  12. Agree with Tax...your girlfriend's motion to suppress will be denied based on a lack of standing. She has no reasonable expectation of privacy in a home that isn't hers, even aside from the probation issue. And you can't file a motion to suppress on your behalf if you weren't charged with anything, which it clearly seems you were not. These cops were smart and did it the right way, for the purpose they were trying to accomplish. In terms of any action in criminal court, neither you nor her have any recourse here whatsoever. Talk to a civil lawyer about suing the department if you want, but within the parameters of this board, you have no cards to play.

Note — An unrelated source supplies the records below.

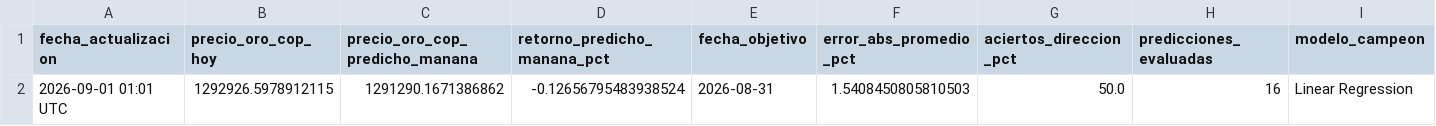
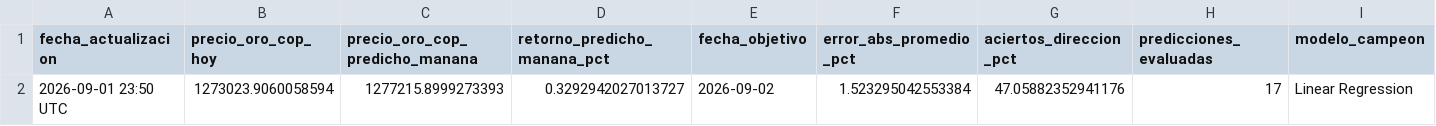
Before and after one commit to michaelsteven1299/proyecto_michael-, a CSV file: dashboard_data/resumen.csv, drawn as a sheet; only a part is shown; removed rows and columns are numbered as before the commit, all else as after; rows hold the shown columns only; the diff names each change by its address in the sheet, - before the commit and + after, or states it on an @@ line.

```diff
--- a/dashboard_data/resumen.csv
+++ b/dashboard_data/resumen.csv
-row 2: 2026-09-01 01:01 UTC | 1292926.5978912115 | 1291290.1671386862 | -0.12656795483938524 | 2026-08-31 | 1.5408450805810503 | 50.0 | 16 | Linear Regression
+row 2: 2026-09-01 23:50 UTC | 1273023.9060058594 | 1277215.8999273393 | 0.3292942027013727 | 2026-09-02 | 1.523295042553384 | 47.05882352941176 | 17 | Linear Regression
```
Also changed, not shown: dashboard_data/historico.csv, dashboard_data/prediccion.csv, 5 other files.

  13. Agreed, it doesn't say that in the post, but the next time I see the police executing a search warrant for "possession" (as opposed to suspected selling or manufacturing) will be the first time. It just doesn't happen, at least not in my state. Generally, your probable cause for the warrant to be issued in the first place will be a controlled buy from a suspected dealer, carried out by an informant...who, at least around here, are equipped with audio and video recorders to capture the incident, so it's not simply a matter of "the police believing their informant". Rather, they believe what they see and hear on video. At any rate, although you're correct that the post doesn't say it, I agree with adjusterjack that it's a very reasonable assumption, especially since the OP clearly isn't exactly a detached and impartial narrator of the events.
  14. Your question has been answered. There is no legal prohibition of him working the case if he's been asigned to it. If you think the investigator's impartiality is compromised, you are free to contact his superior officer and express your concerns. As a piece of advice, I wouldn't say anything about your suspicion that the officer himself (who presumably was not present at the scene of the "crime") is involved in your brother's death....not if you want to be taken seriously, anyway. Good luck to you.
  15. Well, first of all, "he" is a "she", as I understand it. Secondly, there was nothing demeaning in Fallen's post....she is trying to explain that this OP, like many, includes far too many details that no one here needs to hear in order to answer the ultimate question being asked....as if we are the people who need to be convinced that the OP is in the right, which we certainly are not. Further, Fallen gave her opinion that expecting the police to drop everything in order to stop someone from driving by and spinning tires on a public road is pretty ridiculous, with which I wholly concur. And if you think that Fallen got overly snarky, clearly you haven't spent much time on this site....I thought her response was pretty mild compared to what pg1067 likely would've written.